Carter contends that in Illinois a contract for future legal services should be treated differently than other executory contracts. It contends that when the attorney-client relationship is created by payment of a fee or retainer, the contract is no longer executory. Thus, Carter would achieve holder in due course status. We are not persuaded.
A retainer is the act of a client employing an attorney; it also denotes the fee paid by the client when he retains the attorney to act for him. Union Surety Co. v. Tenney, 200 Ill. 349, 65 N.E. 688 (1902). We have found no Illinois cases construing section 3-303(a) as it relates to a promise to perform future legal services under a retainer. The general rule, however, is that "an executory promise is not value." Crest Finance v. First State Bank of Westmont, 37 Ill. 2d 243, 250, 226 N.E.2d 369, 373 (1967). "[T]he promise does not rise to the level of `value' in the commercial paper market until it is actually performed." Quinn, Uniform Commercial Code Commentary and Law Digest, 2d Ed, Vol. 1, p. 3-135 (1991).
The UCC comment to section 303 gives the following example:
"Case #2. X issues a check to Y in consideration of Y's promise to perform services in the future. Although the executory promise is consideration for issuance of the check it is value only to the extent the promise is performed. Subsection (a)(1)." 810 ILCS Ann. 5/303, UCC Comment 1.(West 1996).
We have found no exceptions to these principles for retainers. Indeed, courts in other jurisdictions interpreting similar language under section 3-303 have held that attorneys may be holders in due course only to the extent that they have actually performed legal services prior to acquiring a negotiable instrument. See Coventry Care, Inc. v. United States of America, 366 F. Supp. 497, 501-02 (W. D. Penn. 1973); Fernandez v. Cunningham, 268 So. 2d 166, 169 (Fla. Dist. Ct. App. 1972); Korzenik v. Supreme Radio, Inc., 197 N.E.2d 702, 703-04 (Mass. 1964). We agree.
This retainer was a contract for future legal services. Under section 3-303(a)(1), it was a "promise of performance," not yet performed. Thus, no value was received, and Carter is not a holder in due course.

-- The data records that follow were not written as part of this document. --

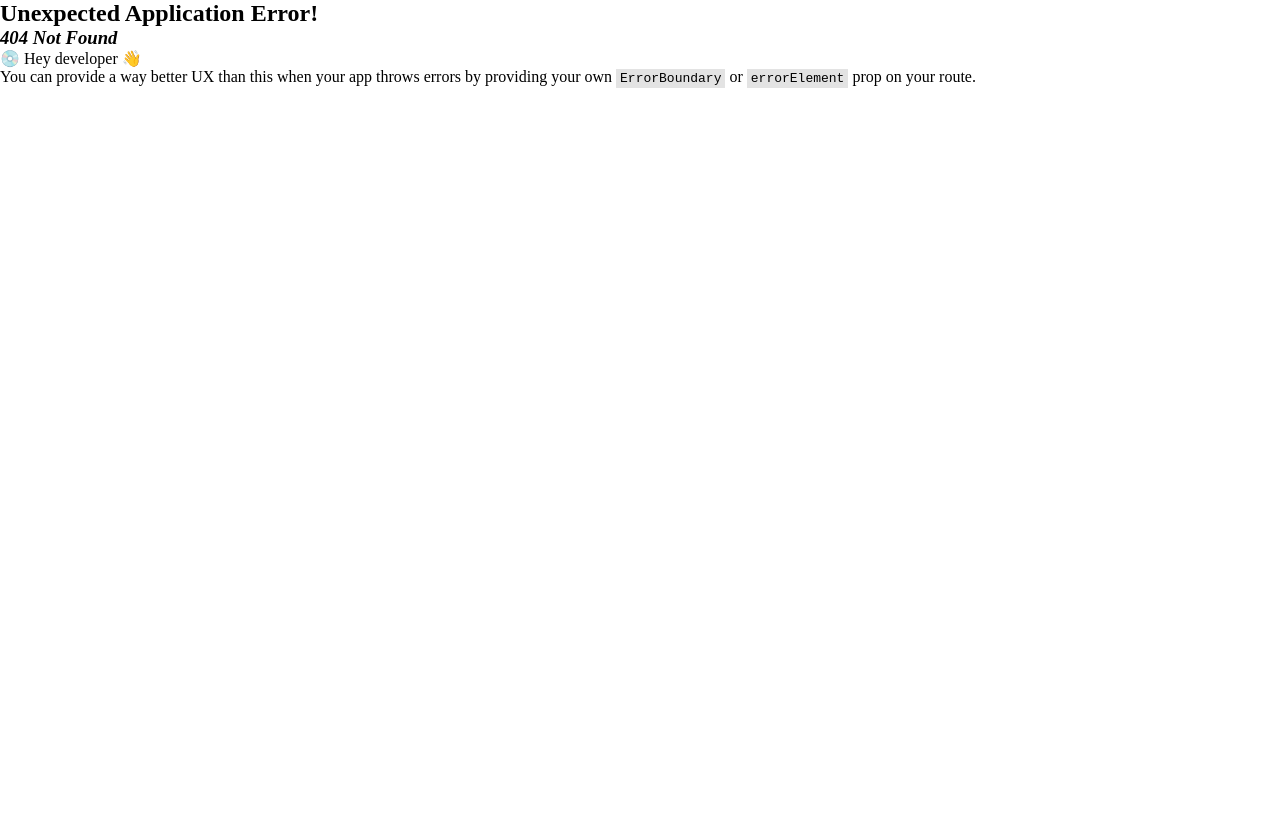
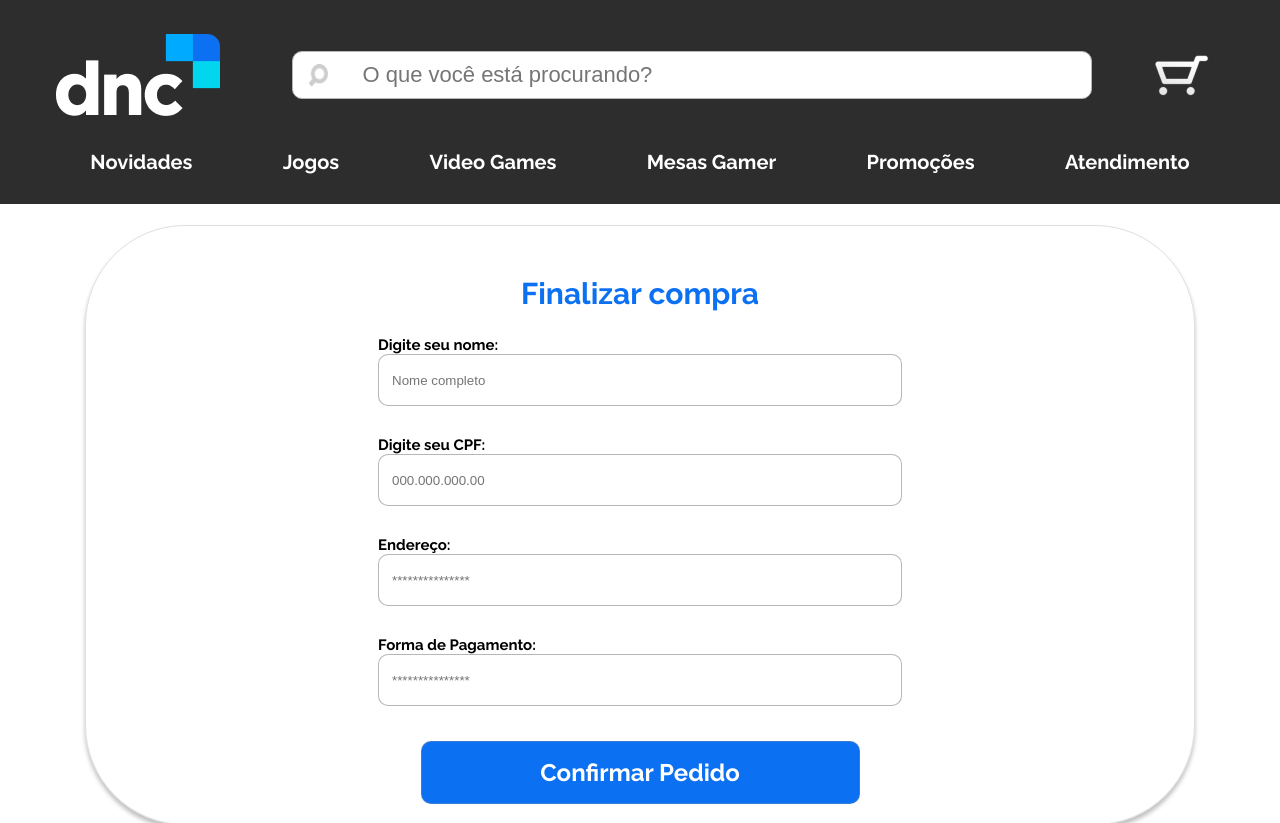
Before and after one commit to waynecamara061/e-commerce, a React (Vite) app: page /finally in a window 1280 px wide. Before the commit this address had no page. Shown: the top 823 px of the page. Before the commit the page ends 800 px from the top, so only its background shows below. Built offline with nearby package versions, Linux system fonts and the light colour scheme.

Commit message:
feature/e-commerce finalizado

```diff
--- a/src/main.jsx
+++ b/src/main.jsx
@@ -7,6 +7,7 @@ import './index.scss';
 import { createBrowserRouter, RouterProvider, } from "react-router-dom";
 import Pay from './views/Pay/Pay';
 import { PRODUCTS_MOCK } from './mock/productsmock'
+import Finally from './views/Finally/Finally';
 
 const router = createBrowserRouter([
   {
@@ -25,6 +26,10 @@ const router = createBrowserRouter([
     path: "/pay/:payId",
     element: <Pay data={PRODUCTS_MOCK} />
   },
+  {
+    path: "/finally",
+    element: <Finally data={PRODUCTS_MOCK} />
+  },
 ]);
 
 ReactDOM.createRoot(document.getElementById('root')).render(
--- /dev/null
+++ b/src/views/Finally/Finally.jsx
@@ -0,0 +1,42 @@
+import React from 'react';
+import './Finally.scss';
+import Footer from '../../components/Footer/Footer';
+import SubHeader from '../../components/SubHeader/SubHeader';
+
+const Finally = () => {
+    return (
+        <section>
+            <SubHeader />
+            <div className='section-finally'>
+                <div className='finally-container'>
+                    <h1 className='title-form'> Finalizar compra</h1>
+                    <div className='finally-form-container'>
+                        <div className='inpt-nome'>
+                            <h1> Digite seu nome:</h1>
+                            <input type="text" placeholder='Nome completo' />
+                        </div>
+                        <div className='inpt-cpf'>
+                            <h1>Digite seu CPF:</h1>
+                            <input type="text" placeholder='000.000.000.00' />
+                        </div>
+                        <div className='inpt-endereco'>
+                            <h1>Endereço:</h1>
+                            <input type="text" placeholder='***************' />
+                        </div>
+                        <div className='inpt-pagamento'>
+                            <h1>Forma de Pagamento:</h1>
+                            <input type="text" placeholder='***************' />
+                        </div>
+                        <div className='btn-confirmar'>
+                            <button className='btn-confirm'>Confirmar Pedido</button>
+                        </div>
+                    </div>
+                </div>
+            </div>
+
+            <Footer />
+        </section>
+    )
+}
+
+export default Finally;
--- /dev/null
+++ b/src/views/Finally/Finally.scss
@@ -0,0 +1,73 @@
+.section-finally {
+    height: 642px;
+    display: flex;
+    flex-direction: column;
+    justify-content: center;
+    align-items: center;
+}
+
+.finally-container {
+    width: 1110px;
+    height: 100%;
+    margin: 30px 35px 30px 35px;
+
+    display: flex;
+    align-items: center;
+    flex-direction: column;
+
+    border: 1px solid rgba(192, 190, 190, 0.486);
+    border-radius: 100px;
+    box-shadow: 0px 4px 4px 0px #00000040;
+
+}
+
+.title-form {
+    font-family: Raleway;
+    font-weight: 700;
+    font-size: 30px;
+    color: #0C70F2;
+
+    margin-top: 50px;
+}
+
+.finally-form-container {
+    display: flex;
+    flex-direction: column;
+    align-items: center;
+
+    margin-top: 10px;
+
+    h1 {
+        margin-top: 15px;
+        font-family: Raleway;
+        font-weight: 700;
+        font-size: 15px;
+        color: black;
+    }
+
+    input {
+        margin-bottom: 15px;
+        width: 524px;
+        height: 52px;
+        border-radius: 10px;
+        padding: 11px 13px;
+        border: 1px solid rgba(83, 82, 82, 0.418);
+    }
+
+}
+
+.btn-confirm {
+    margin-top: 20px;
+    margin-bottom: 20px;
+    border-radius: 10px;
+    background-color: #0C70F2;
+    color: white;
+    font-family: Raleway;
+    font-weight: 700;
+    font-size: 24px;
+    border: 1px solid rgba(153, 153, 153, 0.315);
+
+    width: 439px;
+    height: 63px;
+    cursor: pointer;
+}
```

Furthermore, in this case, no evidence was presented in the trial court that Carter performed any legal services for Country Grain prior to receiving the checks. Without an evidentiary basis for finding that Carter received the checks for services performed, the trial court correctly found that Carter failed to prove that it was a holder in due course. See Coventry Care, 366 F. Supp. at 501-02; Fernandez, 268 So. 2d at 169; Korzenik, 197 N.E.2d at 704l. The trial court properly granted the Department's motion for summary judgment.
Because we have decided that Carter did not take the checks for value under section 3-303(a) of the UCC, we need not address its other arguments.
The judgment of the circuit court of Peoria County is affirmed.
BRESLIN, J., Concurring. HOLDRIDGE, P.J., Dissenting.
PRESIDING JUSTICE HOLDRIDGE, Dissenting:
I respectfully Dissent. In a contractual relationship between attorney and client, the payment of a fee or retainer creates the relationship, and once that relationship is created the contract is no longer executory. Corti v. Fleisher, 93 Ill. App. 3d 517 (1981). Carter's agreement to enter into an attorney-client relationship with Country Grain was the value exchanged for the checks endorsed over to the firm. Thus, the general rule cited by the majority that "an executory promise is not value" does not apply to the case at bar. On that basis I would hold that the trial court erred in determining that Carter was not entitled to the check proceeds and I therefore Dissent.